• Given data:
----

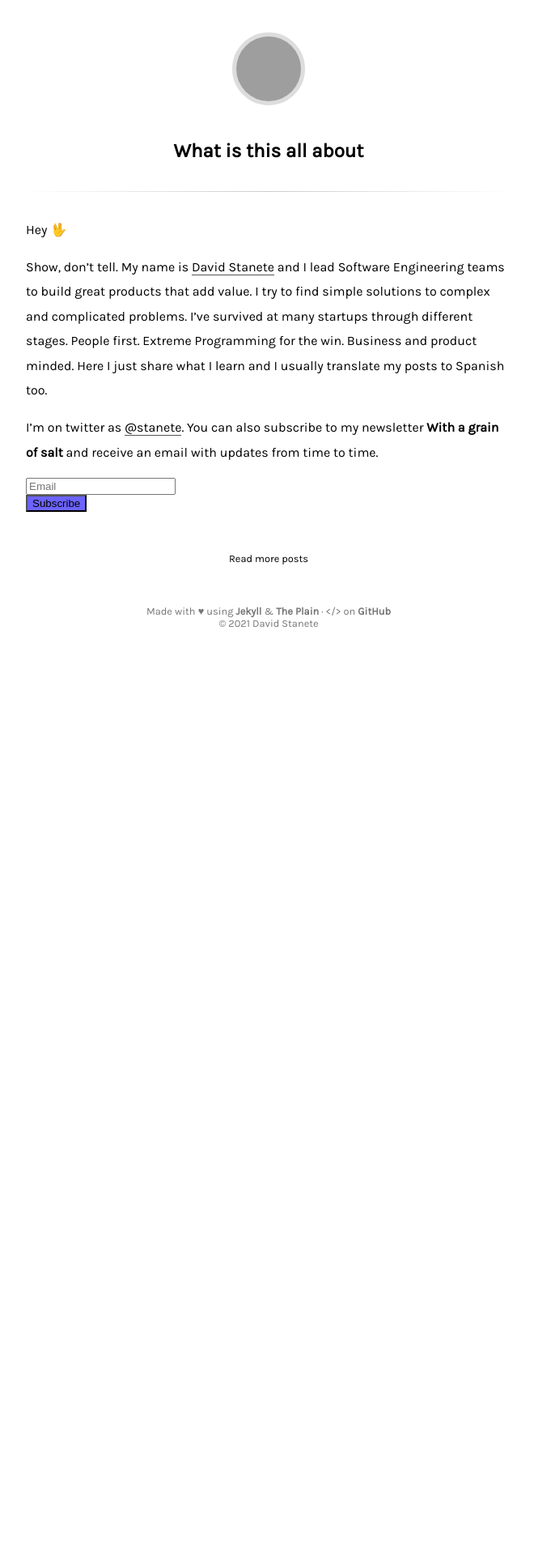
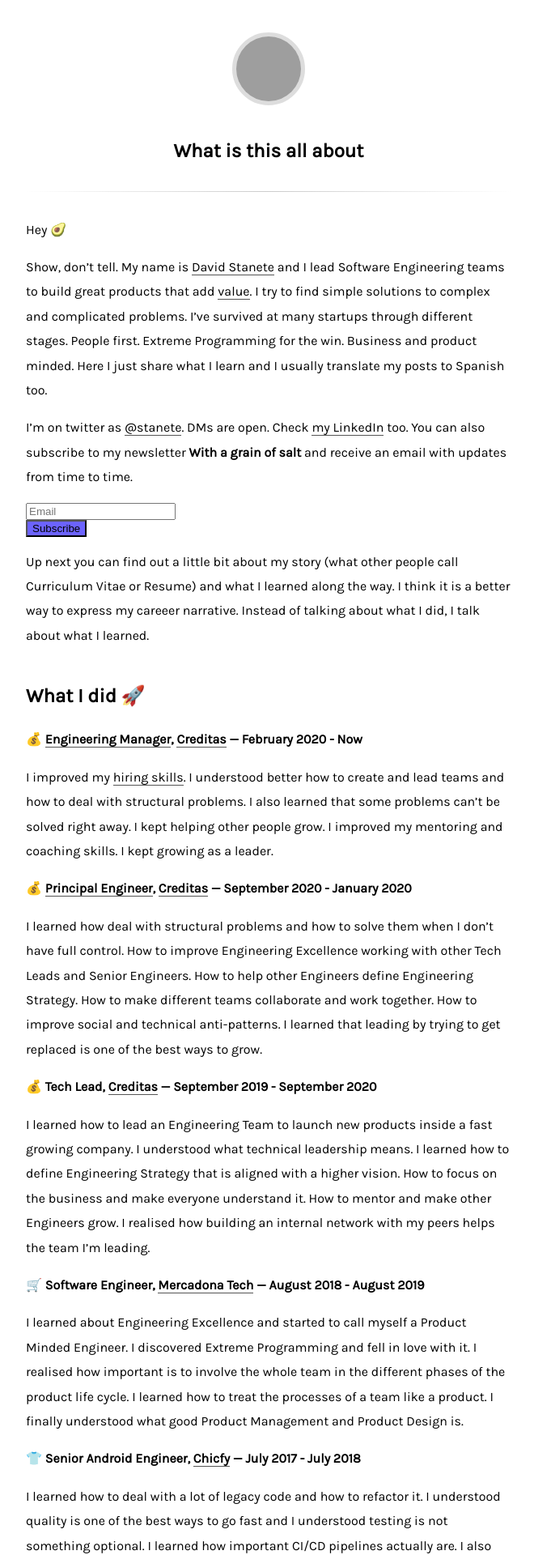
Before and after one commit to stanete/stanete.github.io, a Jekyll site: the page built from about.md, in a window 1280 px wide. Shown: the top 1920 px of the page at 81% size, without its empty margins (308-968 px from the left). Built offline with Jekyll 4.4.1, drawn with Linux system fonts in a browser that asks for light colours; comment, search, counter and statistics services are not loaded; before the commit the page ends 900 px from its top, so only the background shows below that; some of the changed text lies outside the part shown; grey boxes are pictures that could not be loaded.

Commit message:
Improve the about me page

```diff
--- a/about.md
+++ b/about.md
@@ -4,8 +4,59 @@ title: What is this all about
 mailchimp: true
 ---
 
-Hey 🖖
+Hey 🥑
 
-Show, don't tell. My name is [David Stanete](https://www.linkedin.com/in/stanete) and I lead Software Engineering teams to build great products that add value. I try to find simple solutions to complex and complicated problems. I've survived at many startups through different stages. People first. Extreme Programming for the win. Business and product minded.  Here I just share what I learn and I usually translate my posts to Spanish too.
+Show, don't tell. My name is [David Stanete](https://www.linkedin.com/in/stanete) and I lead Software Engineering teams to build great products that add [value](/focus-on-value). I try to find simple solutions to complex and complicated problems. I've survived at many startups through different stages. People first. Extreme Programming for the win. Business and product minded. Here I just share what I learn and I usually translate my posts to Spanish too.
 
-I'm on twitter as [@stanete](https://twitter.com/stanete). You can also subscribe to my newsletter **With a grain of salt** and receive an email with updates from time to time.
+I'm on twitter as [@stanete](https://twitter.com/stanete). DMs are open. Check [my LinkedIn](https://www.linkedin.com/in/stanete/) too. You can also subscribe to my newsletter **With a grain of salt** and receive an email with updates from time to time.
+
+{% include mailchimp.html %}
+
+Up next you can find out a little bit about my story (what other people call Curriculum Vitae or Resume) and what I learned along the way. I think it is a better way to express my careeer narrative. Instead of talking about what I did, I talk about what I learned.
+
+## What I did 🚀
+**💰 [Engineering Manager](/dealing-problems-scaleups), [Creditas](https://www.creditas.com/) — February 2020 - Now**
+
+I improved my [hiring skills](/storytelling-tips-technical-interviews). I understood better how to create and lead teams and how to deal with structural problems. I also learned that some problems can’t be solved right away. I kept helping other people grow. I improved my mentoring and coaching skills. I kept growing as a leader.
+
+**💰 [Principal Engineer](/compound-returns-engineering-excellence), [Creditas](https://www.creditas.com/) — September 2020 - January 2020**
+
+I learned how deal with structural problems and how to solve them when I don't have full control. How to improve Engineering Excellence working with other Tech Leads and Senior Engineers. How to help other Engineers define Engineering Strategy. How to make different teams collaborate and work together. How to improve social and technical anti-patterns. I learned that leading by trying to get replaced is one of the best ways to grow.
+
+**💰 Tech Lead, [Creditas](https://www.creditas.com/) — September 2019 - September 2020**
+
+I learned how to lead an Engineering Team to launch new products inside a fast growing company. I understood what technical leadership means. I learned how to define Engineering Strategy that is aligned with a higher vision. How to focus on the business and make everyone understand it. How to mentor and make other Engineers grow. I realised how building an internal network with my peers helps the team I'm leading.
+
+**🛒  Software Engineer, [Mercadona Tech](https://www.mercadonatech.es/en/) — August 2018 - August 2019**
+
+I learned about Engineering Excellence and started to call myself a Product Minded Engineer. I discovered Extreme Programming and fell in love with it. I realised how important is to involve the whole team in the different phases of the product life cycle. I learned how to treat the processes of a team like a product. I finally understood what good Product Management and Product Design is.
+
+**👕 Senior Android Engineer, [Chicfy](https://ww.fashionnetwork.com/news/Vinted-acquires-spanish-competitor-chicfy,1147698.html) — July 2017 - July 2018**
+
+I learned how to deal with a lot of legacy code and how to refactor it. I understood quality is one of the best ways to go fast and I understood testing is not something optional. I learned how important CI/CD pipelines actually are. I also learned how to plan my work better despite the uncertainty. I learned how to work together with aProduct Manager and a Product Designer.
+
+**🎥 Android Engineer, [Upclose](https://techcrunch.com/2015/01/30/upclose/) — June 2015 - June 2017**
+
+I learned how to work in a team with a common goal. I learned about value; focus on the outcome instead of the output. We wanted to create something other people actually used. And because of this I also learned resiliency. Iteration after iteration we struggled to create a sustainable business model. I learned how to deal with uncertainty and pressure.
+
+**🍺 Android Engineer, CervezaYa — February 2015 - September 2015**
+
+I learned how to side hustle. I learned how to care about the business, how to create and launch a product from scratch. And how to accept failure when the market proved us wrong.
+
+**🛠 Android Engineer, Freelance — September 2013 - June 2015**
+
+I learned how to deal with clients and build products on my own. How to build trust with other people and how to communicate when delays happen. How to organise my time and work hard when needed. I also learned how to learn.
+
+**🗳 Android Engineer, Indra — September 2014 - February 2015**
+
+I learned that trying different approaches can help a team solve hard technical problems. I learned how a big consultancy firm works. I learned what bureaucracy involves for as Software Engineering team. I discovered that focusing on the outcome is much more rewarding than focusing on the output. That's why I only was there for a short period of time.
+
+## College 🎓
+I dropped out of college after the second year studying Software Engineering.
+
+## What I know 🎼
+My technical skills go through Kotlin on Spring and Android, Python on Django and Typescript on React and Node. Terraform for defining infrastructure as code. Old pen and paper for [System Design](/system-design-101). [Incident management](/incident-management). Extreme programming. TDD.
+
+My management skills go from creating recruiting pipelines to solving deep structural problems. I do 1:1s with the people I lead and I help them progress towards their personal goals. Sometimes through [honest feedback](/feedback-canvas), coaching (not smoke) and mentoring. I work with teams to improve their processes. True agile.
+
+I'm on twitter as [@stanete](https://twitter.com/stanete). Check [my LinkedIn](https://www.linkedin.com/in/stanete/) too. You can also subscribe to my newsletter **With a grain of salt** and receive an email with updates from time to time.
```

----

• Description of the task:
Report every line in the data above in which the word "posts" appears.

• The answer:
-Show, don't tell. My name is [David Stanete](https://www.linkedin.com/in/stanete) and I lead Software Engineering teams to build great products that add value. I try to find simple solutions to complex and complicated problems. I've survived at many startups through different stages. People first. Extreme Programming for the win. Business and product minded.  Here I just share what I learn and I usually translate my posts to Spanish too.
+Show, don't tell. My name is [David Stanete](https://www.linkedin.com/in/stanete) and I lead Software Engineering teams to build great products that add [value](/focus-on-value). I try to find simple solutions to complex and complicated problems. I've survived at many startups through different stages. People first. Extreme Programming for the win. Business and product minded. Here I just share what I learn and I usually translate my posts to Spanish too.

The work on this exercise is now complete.